Problem to solve — Return all the entries exactly. No pictures.

Provided information —
════════════════════
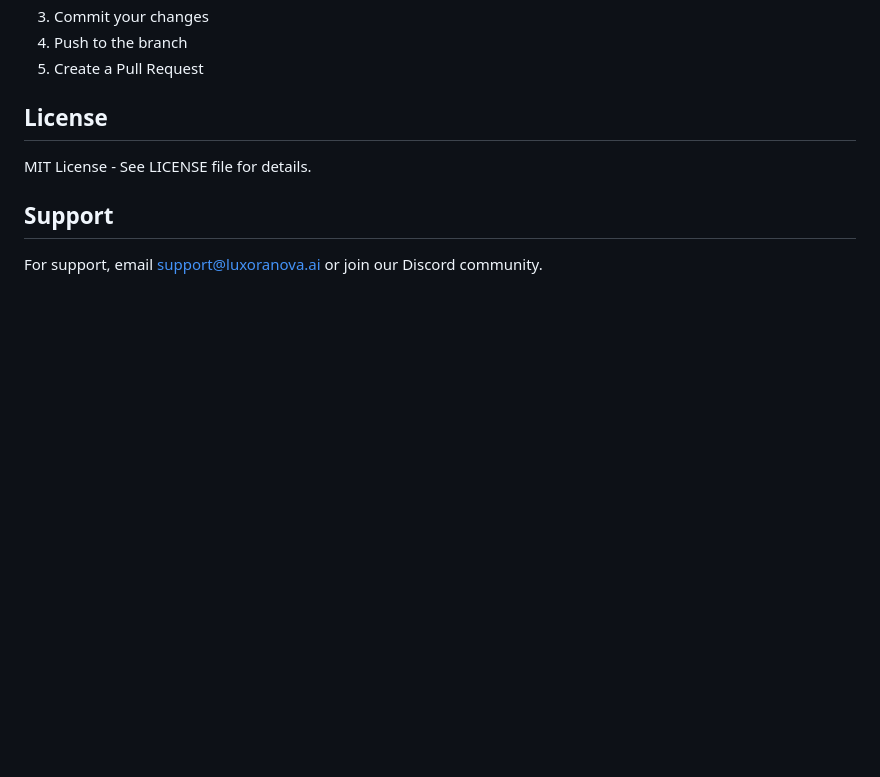
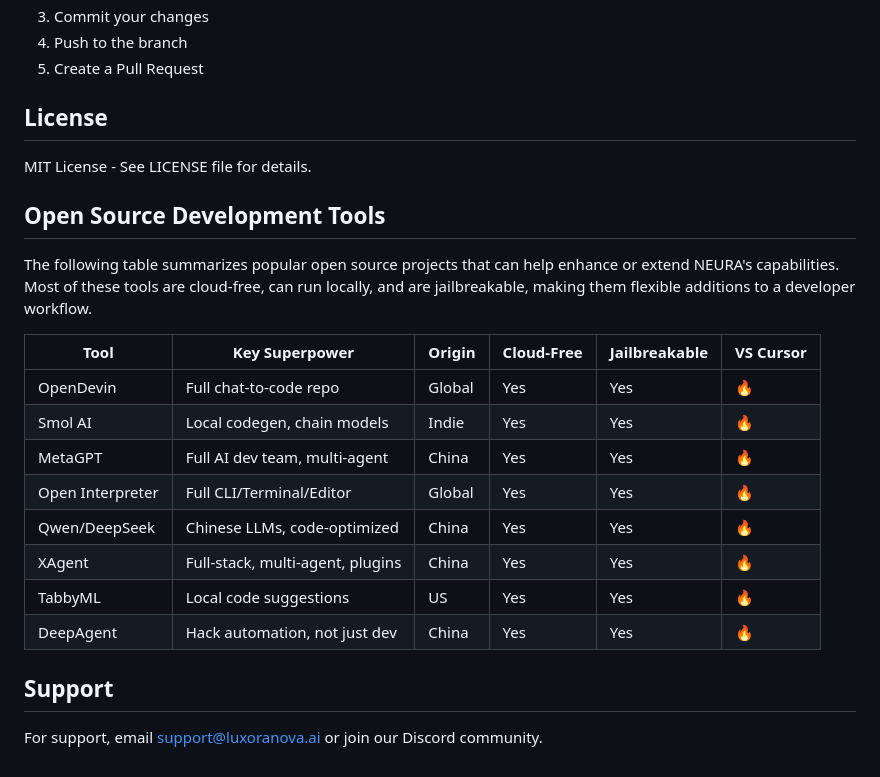
Before and after one commit to LUXORANOVA9/neura-ai-saas-factory, a Markdown page: README.md, the part around the change. Drawn GitHub-style; blank space fills up the shorter version.

Commit message:
docs: add open source tool table

```diff
--- a/README.md
+++ b/README.md
@@ -157,6 +157,24 @@ pytest tests/
 
 MIT License - See LICENSE file for details.
 
+## Open Source Development Tools
+
+The following table summarizes popular open source projects that can help
+enhance or extend NEURA's capabilities. Most of these tools are cloud-free,
+can run locally, and are jailbreakable, making them flexible additions to a
+developer workflow.
+
+| Tool | Key Superpower | Origin | Cloud-Free | Jailbreakable | VS Cursor |
+| --- | --- | --- | --- | --- | --- |
+| OpenDevin | Full chat-to-code repo | Global | Yes | Yes | 🔥 |
+| Smol AI | Local codegen, chain models | Indie | Yes | Yes | 🔥 |
+| MetaGPT | Full AI dev team, multi-agent | China | Yes | Yes | 🔥 |
+| Open Interpreter | Full CLI/Terminal/Editor | Global | Yes | Yes | 🔥 |
+| Qwen/DeepSeek | Chinese LLMs, code-optimized | China | Yes | Yes | 🔥 |
+| XAgent | Full-stack, multi-agent, plugins | China | Yes | Yes | 🔥 |
+| TabbyML | Local code suggestions | US | Yes | Yes | 🔥 |
+| DeepAgent | Hack automation, not just dev | China | Yes | Yes | 🔥 |
+
 ## Support
 
 For support, email support@luxoranova.ai or join our Discord community.
```
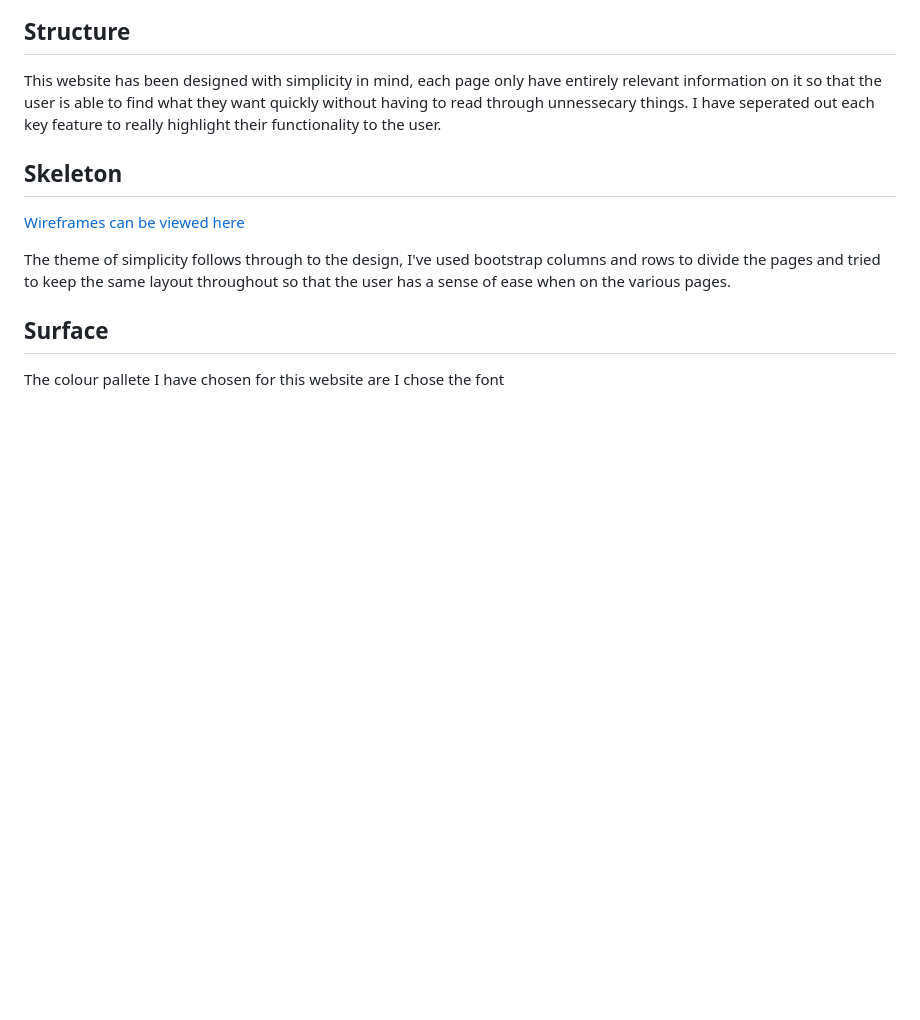
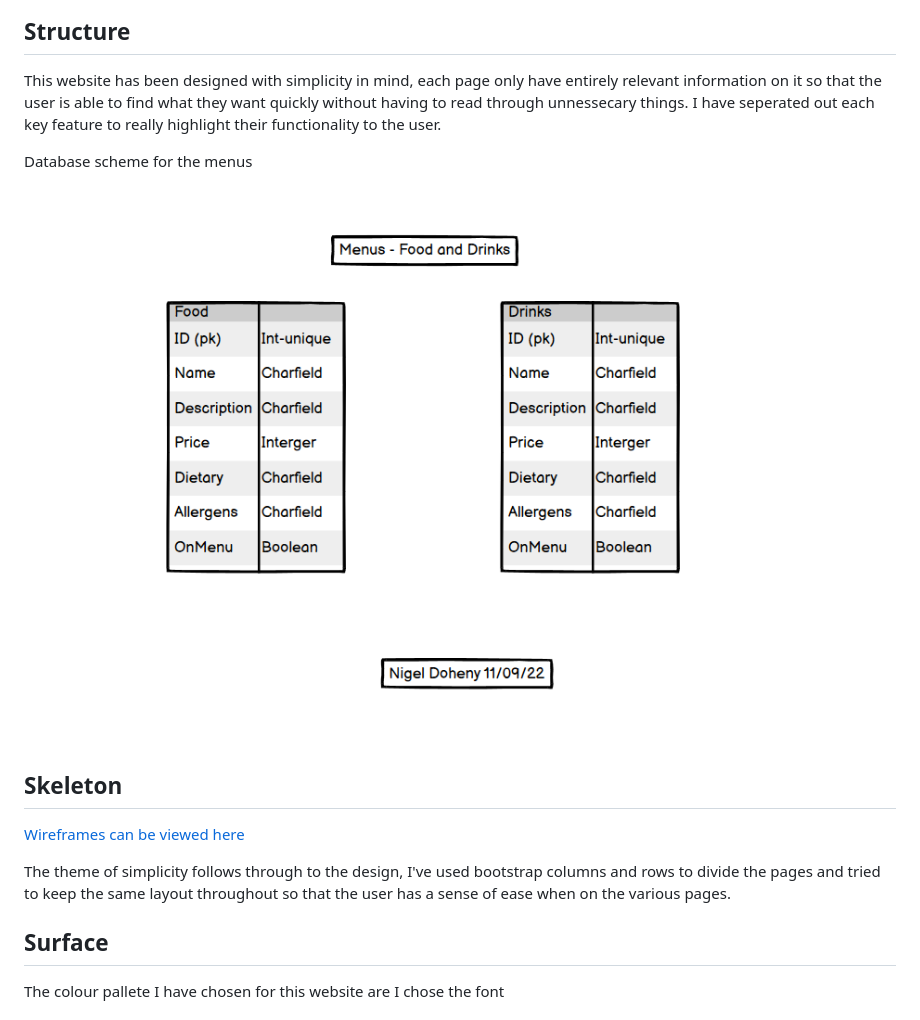
Before and after one commit to ExcellentWish/portfolio-project-4, a Markdown page: README.md, the part around the change. GitHub-like rendering; pictures changed too: assets/documents/images/menu-scheme.png (added); blank space fills up the shorter version.

```diff
--- a/README.md
+++ b/README.md
@@ -41,6 +41,10 @@ In order to acheuve the desired user & business goals the following features wil
 ## Structure
 This website has been designed with simplicity in mind, each page only have entirely relevant information on it so that the user is able to find what they want quickly without having to read through unnessecary things. I have seperated out each key feature to really highlight their functionality to the user.
 
+Database scheme for the menus
+
+![here](assets/documents/images/menu-scheme.png)
+
 ## Skeleton
 [Wireframes can be viewed here](assets/documents/wireframes/WIREFRAMES.md)
 
```
Also changed, not shown: 1 other file.
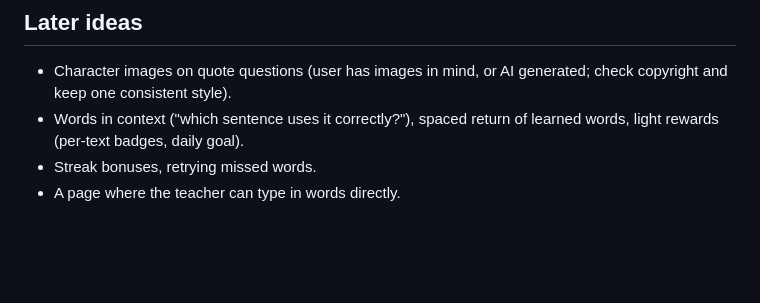
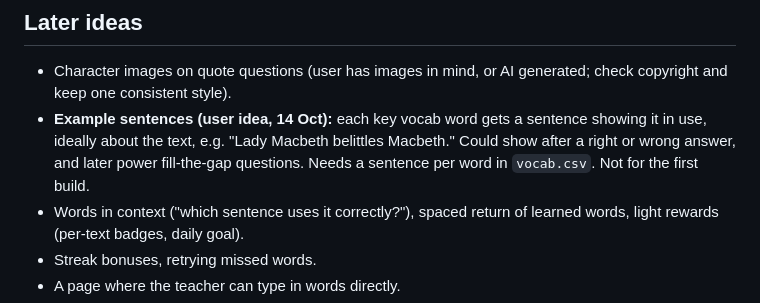
Before and after one commit to gca-revise/gca-revise.github.io, a Markdown page: plan.md, the part around the change. Rendered like a GitHub page; blank space fills up the shorter version.

Commit message:
Plan: add example sentences idea
Co-Authored-By: Claude Sonnet 5.5 <noreply@anthropic.com>

```diff
--- a/plan.md
+++ b/plan.md
@@ -41,6 +41,7 @@ Order: build the web game with key vocab first; add quotes after that.
 
 ## Later ideas
 - Character images on quote questions (user has images in mind, or AI generated; check copyright and keep one consistent style).
+- **Example sentences (user idea, 14 Oct):** each key vocab word gets a sentence showing it in use, ideally about the text, e.g. "Lady Macbeth belittles Macbeth." Could show after a right or wrong answer, and later power fill-the-gap questions. Needs a sentence per word in `vocab.csv`. Not for the first build.
 - Words in context ("which sentence uses it correctly?"), spaced return of learned words, light rewards (per-text badges, daily goal).
 - Streak bonuses, retrying missed words.
 - A page where the teacher can type in words directly.
```
Also changed, not shown: handoff.md (+1 -0 lines).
════════════════════
Task response —
Before and after one commit to LUXORANOVA9/neura-ai-saas-factory, a Markdown page: README.md, the part around the change. Drawn GitHub-style; blank space fills up the shorter version.

Commit message:
docs: add open source tool table

```diff
--- a/README.md
+++ b/README.md
@@ -157,6 +157,24 @@ pytest tests/
 
 MIT License - See LICENSE file for details.
 
+## Open Source Development Tools
+
+The following table summarizes popular open source projects that can help
+enhance or extend NEURA's capabilities. Most of these tools are cloud-free,
+can run locally, and are jailbreakable, making them flexible additions to a
+developer workflow.
+
+| Tool | Key Superpower | Origin | Cloud-Free | Jailbreakable | VS Cursor |
+| --- | --- | --- | --- | --- | --- |
+| OpenDevin | Full chat-to-code repo | Global | Yes | Yes | 🔥 |
+| Smol AI | Local codegen, chain models | Indie | Yes | Yes | 🔥 |
+| MetaGPT | Full AI dev team, multi-agent | China | Yes | Yes | 🔥 |
+| Open Interpreter | Full CLI/Terminal/Editor | Global | Yes | Yes | 🔥 |
+| Qwen/DeepSeek | Chinese LLMs, code-optimized | China | Yes | Yes | 🔥 |
+| XAgent | Full-stack, multi-agent, plugins | China | Yes | Yes | 🔥 |
+| TabbyML | Local code suggestions | US | Yes | Yes | 🔥 |
+| DeepAgent | Hack automation, not just dev | China | Yes | Yes | 🔥 |
+
 ## Support
 
 For support, email support@luxoranova.ai or join our Discord community.
```
Before and after one commit to ExcellentWish/portfolio-project-4, a Markdown page: README.md, the part around the change. GitHub-like rendering; pictures changed too: assets/documents/images/menu-scheme.png (added); blank space fills up the shorter version.

```diff
--- a/README.md
+++ b/README.md
@@ -41,6 +41,10 @@ In order to acheuve the desired user & business goals the following features wil
 ## Structure
 This website has been designed with simplicity in mind, each page only have entirely relevant information on it so that the user is able to find what they want quickly without having to read through unnessecary things. I have seperated out each key feature to really highlight their functionality to the user.
 
+Database scheme for the menus
+
+![here](assets/documents/images/menu-scheme.png)
+
 ## Skeleton
 [Wireframes can be viewed here](assets/documents/wireframes/WIREFRAMES.md)
 
```
Also changed, not shown: 1 other file.
Before and after one commit to gca-revise/gca-revise.github.io, a Markdown page: plan.md, the part around the change. Rendered like a GitHub page; blank space fills up the shorter version.

Commit message:
Plan: add example sentences idea
Co-Authored-By: Claude Sonnet 5.5 <noreply@anthropic.com>

```diff
--- a/plan.md
+++ b/plan.md
@@ -41,6 +41,7 @@ Order: build the web game with key vocab first; add quotes after that.
 
 ## Later ideas
 - Character images on quote questions (user has images in mind, or AI generated; check copyright and keep one consistent style).
+- **Example sentences (user idea, 14 Oct):** each key vocab word gets a sentence showing it in use, ideally about the text, e.g. "Lady Macbeth belittles Macbeth." Could show after a right or wrong answer, and later power fill-the-gap questions. Needs a sentence per word in `vocab.csv`. Not for the first build.
 - Words in context ("which sentence uses it correctly?"), spaced return of learned words, light rewards (per-text badges, daily goal).
 - Streak bonuses, retrying missed words.
 - A page where the teacher can type in words directly.
```
Also changed, not shown: handoff.md (+1 -0 lines).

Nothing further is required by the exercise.